What to produce: Go through the lines below one by one and count those holding the string "cells". Give the count alone.

Source material:

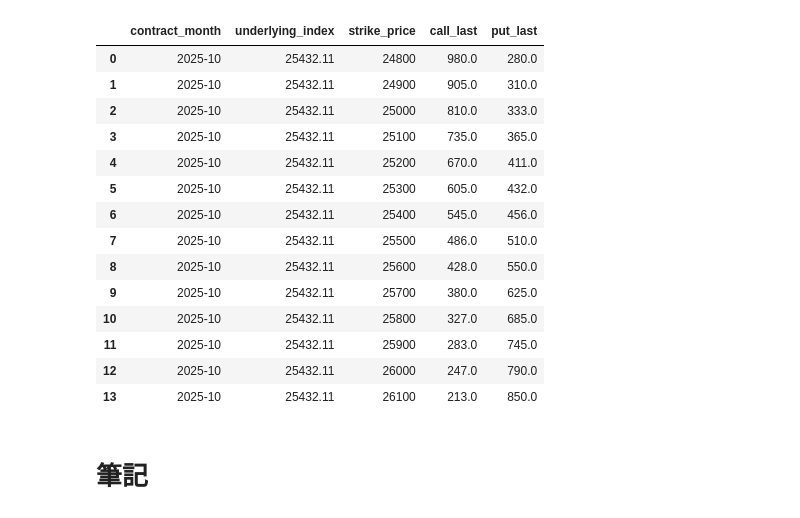
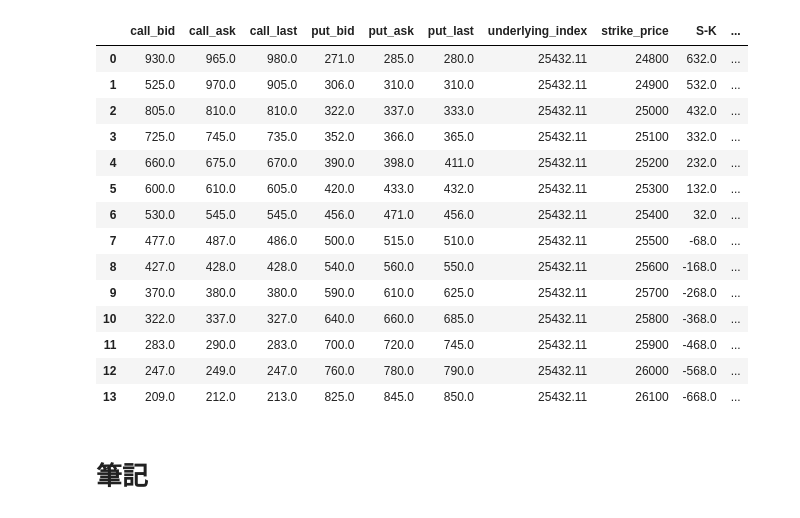
Before and after one commit to bimy09233/115-course-ai-for-finance-lab, a Jupyter notebook: HW3/option_strategy.ipynb, the cells around one changed output. Drawn from its saved outputs; the diff is of its cells as text; code cells hidden in the pictures.

```diff
--- a/HW3/option_strategy.ipynb
+++ b/HW3/option_strategy.ipynb
@@ -2,26 +2,35 @@
 import pandas as pd
 # %%
 df = pd.read_csv("./txo_2025-09-17_1334_2025-10_quotes.csv")
-df = df[[
-    'contract_month', 'underlying_index', 'strike_price',
-    'call_last', 'put_last']]
-df
+df = df[['underlying_index', 'strike_price',
+       'call_bid', 'call_ask', 'call_last','put_bid',
+       'put_ask', 'put_last']]
+df['S-K'] = df['underlying_index'].round() - df['strike_price']
+df['net_premium@last'] = df['call_last'] - df['put_last']
+df['breakeven@last'] = df['strike_price'] + df['net_premium@last']
+df['net_premium@bid_ask'] = df['call_bid'] - df['put_ask']
+df['breakeven@bid_ask'] = df['strike_price'] + df['net_premium@bid_ask']
+df['spread@last'] = df['S-K'] - df['net_premium@last']
+df['spread@bid_ask'] = df['S-K'] - df['net_premium@bid_ask']
+df[['call_bid', 'call_ask', 'call_last', 'put_bid', 'put_ask', 'put_last',
+    'underlying_index', 'strike_price', 'S-K','net_premium@last', 'net_premium@bid_ask',
+    'spread@last', 'spread@bid_ask']]
 # %% [output]
-|  | contract_month | underlying_index | strike_price | call_last | put_last |
-| 0 | 2025-10 | 25432.11 | 24800 | 980.0 | 280.0 |
-| 1 | 2025-10 | 25432.11 | 24900 | 905.0 | 310.0 |
-| 2 | 2025-10 | 25432.11 | 25000 | 810.0 | 333.0 |
-| 3 | 2025-10 | 25432.11 | 25100 | 735.0 | 365.0 |
-| 4 | 2025-10 | 25432.11 | 25200 | 670.0 | 411.0 |
-| 5 | 2025-10 | 25432.11 | 25300 | 605.0 | 432.0 |
-| 6 | 2025-10 | 25432.11 | 25400 | 545.0 | 456.0 |
-| 7 | 2025-10 | 25432.11 | 25500 | 486.0 | 510.0 |
-| 8 | 2025-10 | 25432.11 | 25600 | 428.0 | 550.0 |
-| 9 | 2025-10 | 25432.11 | 25700 | 380.0 | 625.0 |
-| 10 | 2025-10 | 25432.11 | 25800 | 327.0 | 685.0 |
-| 11 | 2025-10 | 25432.11 | 25900 | 283.0 | 745.0 |
-| 12 | 2025-10 | 25432.11 | 26000 | 247.0 | 790.0 |
-| 13 | 2025-10 | 25432.11 | 26100 | 213.0 | 850.0 |
+|  | call_bid | call_ask | call_last | put_bid | put_ask | put_last | underlying_index | strike_price | S-K | ... |
+| 0 | 930.0 | 965.0 | 980.0 | 271.0 | 285.0 | 280.0 | 25432.11 | 24800 | 632.0 | ... |
+| 1 | 525.0 | 970.0 | 905.0 | 306.0 | 310.0 | 310.0 | 25432.11 | 24900 | 532.0 | ... |
+| 2 | 805.0 | 810.0 | 810.0 | 322.0 | 337.0 | 333.0 | 25432.11 | 25000 | 432.0 | ... |
+| 3 | 725.0 | 745.0 | 735.0 | 352.0 | 366.0 | 365.0 | 25432.11 | 25100 | 332.0 | ... |
+| 4 | 660.0 | 675.0 | 670.0 | 390.0 | 398.0 | 411.0 | 25432.11 | 25200 | 232.0 | ... |
+| 5 | 600.0 | 610.0 | 605.0 | 420.0 | 433.0 | 432.0 | 25432.11 | 25300 | 132.0 | ... |
+| 6 | 530.0 | 545.0 | 545.0 | 456.0 | 471.0 | 456.0 | 25432.11 | 25400 | 32.0 | ... |
+| 7 | 477.0 | 487.0 | 486.0 | 500.0 | 515.0 | 510.0 | 25432.11 | 25500 | -68.0 | ... |
+| 8 | 427.0 | 428.0 | 428.0 | 540.0 | 560.0 | 550.0 | 25432.11 | 25600 | -168.0 | ... |
+| 9 | 370.0 | 380.0 | 380.0 | 590.0 | 610.0 | 625.0 | 25432.11 | 25700 | -268.0 | ... |
+| 10 | 322.0 | 337.0 | 327.0 | 640.0 | 660.0 | 685.0 | 25432.11 | 25800 | -368.0 | ... |
+| 11 | 283.0 | 290.0 | 283.0 | 700.0 | 720.0 | 745.0 | 25432.11 | 25900 | -468.0 | ... |
+| 12 | 247.0 | 249.0 | 247.0 | 760.0 | 780.0 | 790.0 | 25432.11 | 26000 | -568.0 | ... |
+| 13 | 209.0 | 212.0 | 213.0 | 825.0 | 845.0 | 850.0 | 25432.11 | 26100 | -668.0 | ... |
 # %% [markdown]
 # 筆記
 # %% [markdown]
```
Also changed, not shown: parts of 17 cells of this notebook, 2 other files.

Exercise answer: 2